| TASK TO CARRY OUT |
Pictures do not belong in the copy, so please give every entry below again exactly.

[PROVIDED INFORMATION]

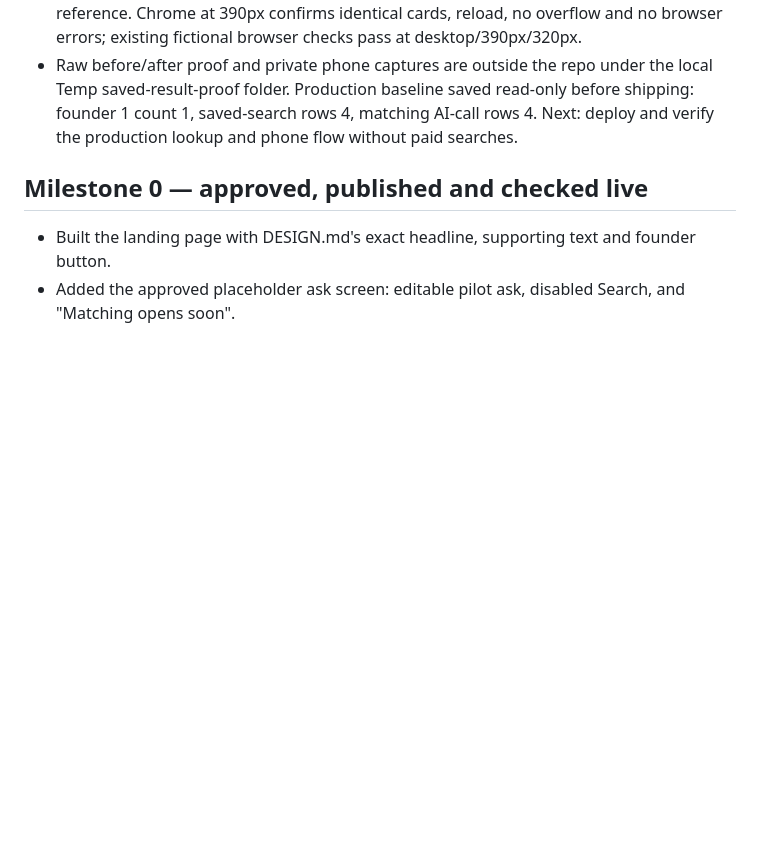
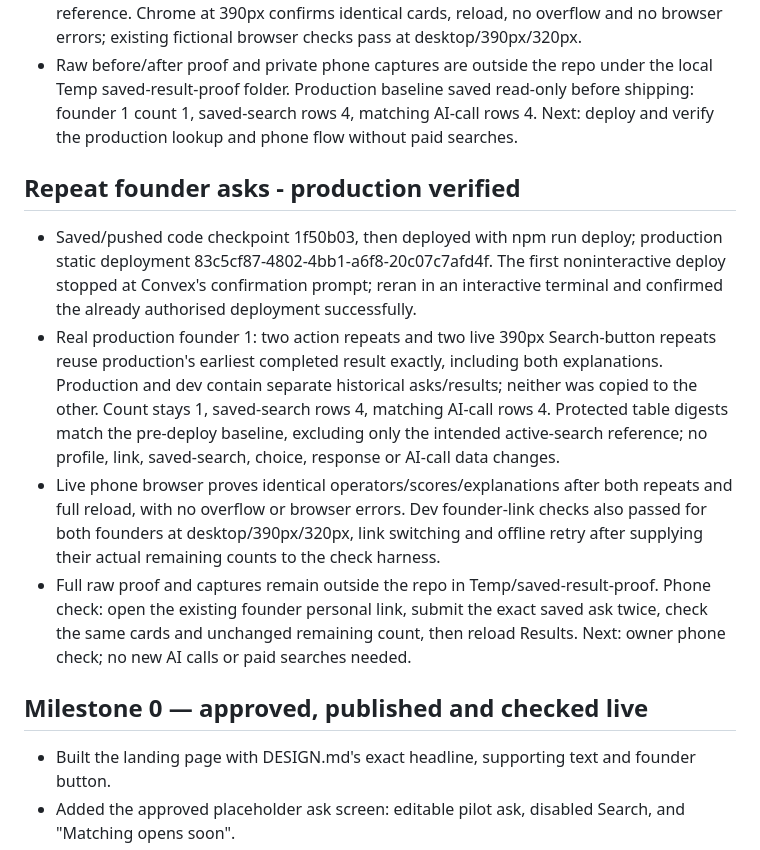
Before and after one commit to reachprabhat/pilot-match, a Markdown page: PROGRESS.md, the part around the change. GitHub-like rendering; blank space fills up the shorter version.

Commit message:
record live repeat-search verification

```diff
--- a/PROGRESS.md
+++ b/PROGRESS.md
@@ -7,6 +7,13 @@
 - Test first reproduced the bug. Saved checks now cover fresh request IDs, identical explanations/scores/operators, earliest result among duplicates, quota and hourly caps, resets, founder isolation, request-ID mismatch, reload and meeting selection. Matching, quota, choices, operator response/request, admin, founder access, build-cache and Convex TypeScript checks pass. Dev backend pushed successfully.
 - Real dev founder 1: two action repeats and two phone Search-button repeats return the first saved result exactly. Search count remains 1, saved-search rows 11, matching AI-call rows 7. Protected table digests remain identical, excluding only the intended active-search reference. Chrome at 390px confirms identical cards, reload, no overflow and no browser errors; existing fictional browser checks pass at desktop/390px/320px.
 - Raw before/after proof and private phone captures are outside the repo under the local Temp saved-result-proof folder. Production baseline saved read-only before shipping: founder 1 count 1, saved-search rows 4, matching AI-call rows 4. Next: deploy and verify the production lookup and phone flow without paid searches.
+
+## Repeat founder asks - production verified
+
+- Saved/pushed code checkpoint 1f50b03, then deployed with npm run deploy; production static deployment 83c5cf87-4802-4bb1-a6f8-20c07c7afd4f. The first noninteractive deploy stopped at Convex's confirmation prompt; reran in an interactive terminal and confirmed the already authorised deployment successfully.
+- Real production founder 1: two action repeats and two live 390px Search-button repeats reuse production's earliest completed result exactly, including both explanations. Production and dev contain separate historical asks/results; neither was copied to the other. Count stays 1, saved-search rows 4, matching AI-call rows 4. Protected table digests match the pre-deploy baseline, excluding only the intended active-search reference; no profile, link, saved-search, choice, response or AI-call data changes.
+- Live phone browser proves identical operators/scores/explanations after both repeats and full reload, with no overflow or browser errors. Dev founder-link checks also passed for both founders at desktop/390px/320px, link switching and offline retry after supplying their actual remaining counts to the check harness.
+- Full raw proof and captures remain outside the repo in Temp/saved-result-proof. Phone check: open the existing founder personal link, submit the exact saved ask twice, check the same cards and unchanged remaining count, then reload Results. Next: owner phone check; no new AI calls or paid searches needed.
 
 ## Milestone 0 — approved, published and checked live
 
```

[/PROVIDED INFORMATION]

| THE ANSWER |
Before and after one commit to reachprabhat/pilot-match, a Markdown page: PROGRESS.md, the part around the change. GitHub-like rendering; blank space fills up the shorter version.

Commit message:
record live repeat-search verification

```diff
--- a/PROGRESS.md
+++ b/PROGRESS.md
@@ -7,6 +7,13 @@
 - Test first reproduced the bug. Saved checks now cover fresh request IDs, identical explanations/scores/operators, earliest result among duplicates, quota and hourly caps, resets, founder isolation, request-ID mismatch, reload and meeting selection. Matching, quota, choices, operator response/request, admin, founder access, build-cache and Convex TypeScript checks pass. Dev backend pushed successfully.
 - Real dev founder 1: two action repeats and two phone Search-button repeats return the first saved result exactly. Search count remains 1, saved-search rows 11, matching AI-call rows 7. Protected table digests remain identical, excluding only the intended active-search reference. Chrome at 390px confirms identical cards, reload, no overflow and no browser errors; existing fictional browser checks pass at desktop/390px/320px.
 - Raw before/after proof and private phone captures are outside the repo under the local Temp saved-result-proof folder. Production baseline saved read-only before shipping: founder 1 count 1, saved-search rows 4, matching AI-call rows 4. Next: deploy and verify the production lookup and phone flow without paid searches.
+
+## Repeat founder asks - production verified
+
+- Saved/pushed code checkpoint 1f50b03, then deployed with npm run deploy; production static deployment 83c5cf87-4802-4bb1-a6f8-20c07c7afd4f. The first noninteractive deploy stopped at Convex's confirmation prompt; reran in an interactive terminal and confirmed the already authorised deployment successfully.
+- Real production founder 1: two action repeats and two live 390px Search-button repeats reuse production's earliest completed result exactly, including both explanations. Production and dev contain separate historical asks/results; neither was copied to the other. Count stays 1, saved-search rows 4, matching AI-call rows 4. Protected table digests match the pre-deploy baseline, excluding only the intended active-search reference; no profile, link, saved-search, choice, response or AI-call data changes.
+- Live phone browser proves identical operators/scores/explanations after both repeats and full reload, with no overflow or browser errors. Dev founder-link checks also passed for both founders at desktop/390px/320px, link switching and offline retry after supplying their actual remaining counts to the check harness.
+- Full raw proof and captures remain outside the repo in Temp/saved-result-proof. Phone check: open the existing founder personal link, submit the exact saved ask twice, check the same cards and unchanged remaining count, then reload Results. Next: owner phone check; no new AI calls or paid searches needed.
 
 ## Milestone 0 — approved, published and checked live
 
```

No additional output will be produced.